THE DATA>
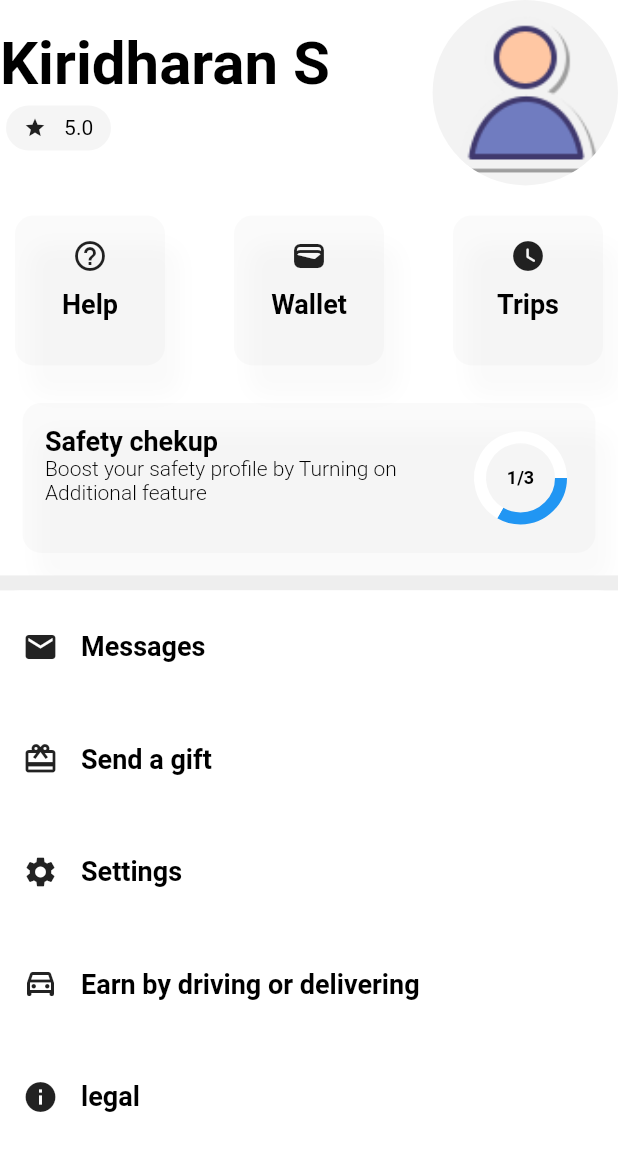
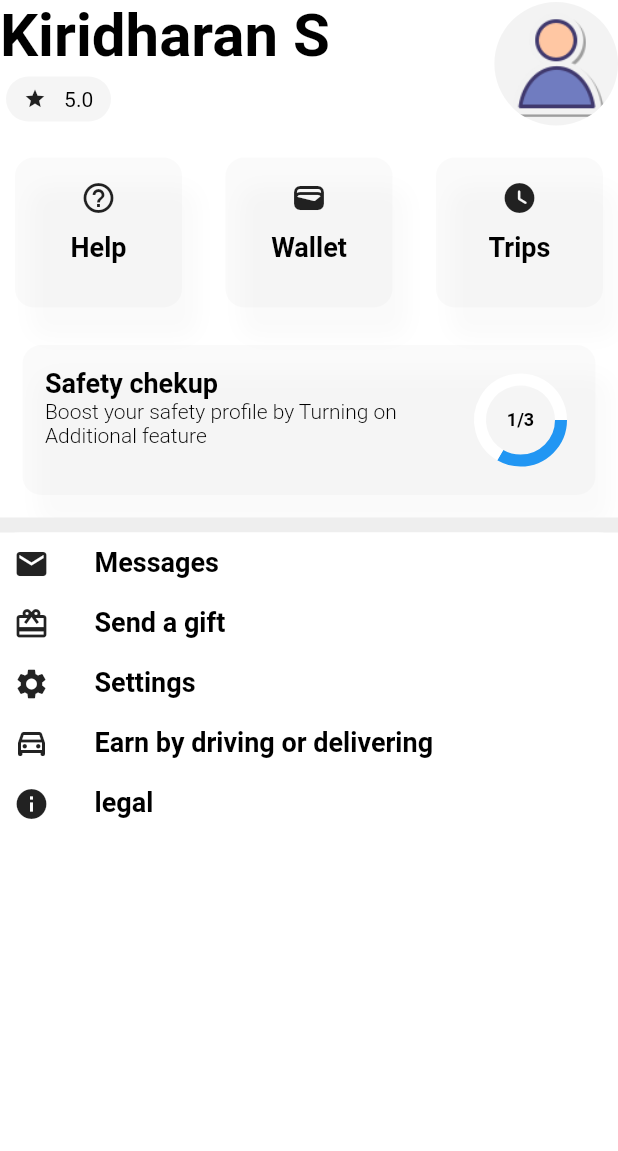
Before and after one commit to kiridharan/olacab_clone, a Flutter app: the ProfilePage screen opened directly, on a phone screen of 412 x 824 dp. Shown: the top 1151 px of the screen. Run offline on Flutter 3.47's test engine with Material 2 defaults, Android fonts, the phone set to English and light mode, and no system bars; drawn by our look-alikes of pie_chart; our stand-ins replace flutter_svg_provider, google_sign_in, simple_circular_progress_bar; Roboto replaces fonts that are missing (Nunito); project files that could hold a hidden picture were left out.

Commit message:
Padding and responsive

```diff
--- a/lib/UI/components/activity/custom_button_profile.dart
+++ b/lib/UI/components/activity/custom_button_profile.dart
@@ -19,8 +19,8 @@ class CustButton extends StatelessWidget {
       onTap: onPressed,
       child: Container(
         width: MediaQuery.of(context).size.width,
-        height: 75,
-        padding: const EdgeInsets.all(15.0),
+        height: 40,
+        padding: const EdgeInsets.all(9.0),
         decoration: BoxDecoration(
           color: Colors.white,
           borderRadius: BorderRadius.circular(12.5),
@@ -29,7 +29,7 @@ class CustButton extends StatelessWidget {
           children: [
             icon,
             const SizedBox(
-              width: 15,
+              width: 30,
             ),
             Text(text,
                 textAlign: TextAlign.center,
--- a/lib/UI/components/activity/custom_list_widget_card.dart
+++ b/lib/UI/components/activity/custom_list_widget_card.dart
@@ -11,7 +11,7 @@ class CardCus extends StatelessWidget {
     return Padding(
       padding: const EdgeInsets.all(10),
       child: Container(
-        width: 100,
+        width: MediaQuery.of(context).size.width / 3.7,
         height: 100,
         padding: const EdgeInsets.all(15.0),
         decoration: BoxDecoration(
--- a/lib/UI/components/activity/custom_top_part_profile.dart
+++ b/lib/UI/components/activity/custom_top_part_profile.dart
@@ -51,7 +51,7 @@ class ProfileTopWidget extends StatelessWidget {
             ],
           ),
           CircleAvatar(
-            radius: MediaQuery.of(context).size.width * 0.15,
+            radius: MediaQuery.of(context).size.width * 0.1,
             backgroundImage: const AssetImage("assets/images/user.png"),
             backgroundColor: const Color.fromARGB(255, 243, 243, 243),
           )
--- a/lib/UI/pages/ProfilePage.dart
+++ b/lib/UI/pages/ProfilePage.dart
@@ -49,9 +49,12 @@ class _ProfilePage extends State<ProfilePage> {
   @override
   Widget build(BuildContext context) {
     return Scaffold(
-      body: SafeArea(
+      body: SingleChildScrollView(
+        child: SafeArea(
           child: Container(
             color: Colors.white,
+            width: double.infinity,
+            height: MediaQuery.of(context).size.height,
             // elevation: 0,
             child: Column(
               mainAxisAlignment: MainAxisAlignment.start,
@@ -96,8 +99,9 @@ class _ProfilePage extends State<ProfilePage> {
                       );
                     },
                   ),
-              )
+                ),
               ],
+            ),
           ),
         ),
       ),
--- a/lib/main.dart
+++ b/lib/main.dart
@@ -1,6 +1,7 @@
 import 'package:flutter/material.dart';
 import 'package:untitled/UI/pages/Activity.dart';
 import 'package:untitled/UI/pages/LoginPage.dart';
+import 'package:untitled/UI/pages/ProfilePage.dart';
 
 void main() {
   runApp(MaterialApp(
@@ -9,10 +10,11 @@ void main() {
     theme: ThemeData(
       fontFamily: 'Nunito',
     ),
-    initialRoute: 'activity',
+    initialRoute: 'profile',
     routes: {
-      'LoginPage': (context) => const LoginPage(),
+      'loginPage': (context) => const LoginPage(),
       'activity': (context) => const Activity(),
+      'profile': (context) => const ProfilePage(),
     },
   ));
 }
```
Lines whose indentation alone changed are shown as unchanged.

THE TASK>
Each line above should be returned exactly as it stands, minus any pictures.

TASK OUTPUT>
Before and after one commit to kiridharan/olacab_clone, a Flutter app: the ProfilePage screen opened directly, on a phone screen of 412 x 824 dp. Shown: the top 1151 px of the screen. Run offline on Flutter 3.47's test engine with Material 2 defaults, Android fonts, the phone set to English and light mode, and no system bars; drawn by our look-alikes of pie_chart; our stand-ins replace flutter_svg_provider, google_sign_in, simple_circular_progress_bar; Roboto replaces fonts that are missing (Nunito); project files that could hold a hidden picture were left out.

Commit message:
Padding and responsive

```diff
--- a/lib/UI/components/activity/custom_button_profile.dart
+++ b/lib/UI/components/activity/custom_button_profile.dart
@@ -19,8 +19,8 @@ class CustButton extends StatelessWidget {
       onTap: onPressed,
       child: Container(
         width: MediaQuery.of(context).size.width,
-        height: 75,
-        padding: const EdgeInsets.all(15.0),
+        height: 40,
+        padding: const EdgeInsets.all(9.0),
         decoration: BoxDecoration(
           color: Colors.white,
           borderRadius: BorderRadius.circular(12.5),
@@ -29,7 +29,7 @@ class CustButton extends StatelessWidget {
           children: [
             icon,
             const SizedBox(
-              width: 15,
+              width: 30,
             ),
             Text(text,
                 textAlign: TextAlign.center,
--- a/lib/UI/components/activity/custom_list_widget_card.dart
+++ b/lib/UI/components/activity/custom_list_widget_card.dart
@@ -11,7 +11,7 @@ class CardCus extends StatelessWidget {
     return Padding(
       padding: const EdgeInsets.all(10),
       child: Container(
-        width: 100,
+        width: MediaQuery.of(context).size.width / 3.7,
         height: 100,
         padding: const EdgeInsets.all(15.0),
         decoration: BoxDecoration(
--- a/lib/UI/components/activity/custom_top_part_profile.dart
+++ b/lib/UI/components/activity/custom_top_part_profile.dart
@@ -51,7 +51,7 @@ class ProfileTopWidget extends StatelessWidget {
             ],
           ),
           CircleAvatar(
-            radius: MediaQuery.of(context).size.width * 0.15,
+            radius: MediaQuery.of(context).size.width * 0.1,
             backgroundImage: const AssetImage("assets/images/user.png"),
             backgroundColor: const Color.fromARGB(255, 243, 243, 243),
           )
--- a/lib/UI/pages/ProfilePage.dart
+++ b/lib/UI/pages/ProfilePage.dart
@@ -49,9 +49,12 @@ class _ProfilePage extends State<ProfilePage> {
   @override
   Widget build(BuildContext context) {
     return Scaffold(
-      body: SafeArea(
+      body: SingleChildScrollView(
+        child: SafeArea(
           child: Container(
             color: Colors.white,
+            width: double.infinity,
+            height: MediaQuery.of(context).size.height,
             // elevation: 0,
             child: Column(
               mainAxisAlignment: MainAxisAlignment.start,
@@ -96,8 +99,9 @@ class _ProfilePage extends State<ProfilePage> {
                       );
                     },
                   ),
-              )
+                ),
               ],
+            ),
           ),
         ),
       ),
--- a/lib/main.dart
+++ b/lib/main.dart
@@ -1,6 +1,7 @@
 import 'package:flutter/material.dart';
 import 'package:untitled/UI/pages/Activity.dart';
 import 'package:untitled/UI/pages/LoginPage.dart';
+import 'package:untitled/UI/pages/ProfilePage.dart';
 
 void main() {
   runApp(MaterialApp(
@@ -9,10 +10,11 @@ void main() {
     theme: ThemeData(
       fontFamily: 'Nunito',
     ),
-    initialRoute: 'activity',
+    initialRoute: 'profile',
     routes: {
-      'LoginPage': (context) => const LoginPage(),
+      'loginPage': (context) => const LoginPage(),
       'activity': (context) => const Activity(),
+      'profile': (context) => const ProfilePage(),
     },
   ));
 }
```
Lines whose indentation alone changed are shown as unchanged.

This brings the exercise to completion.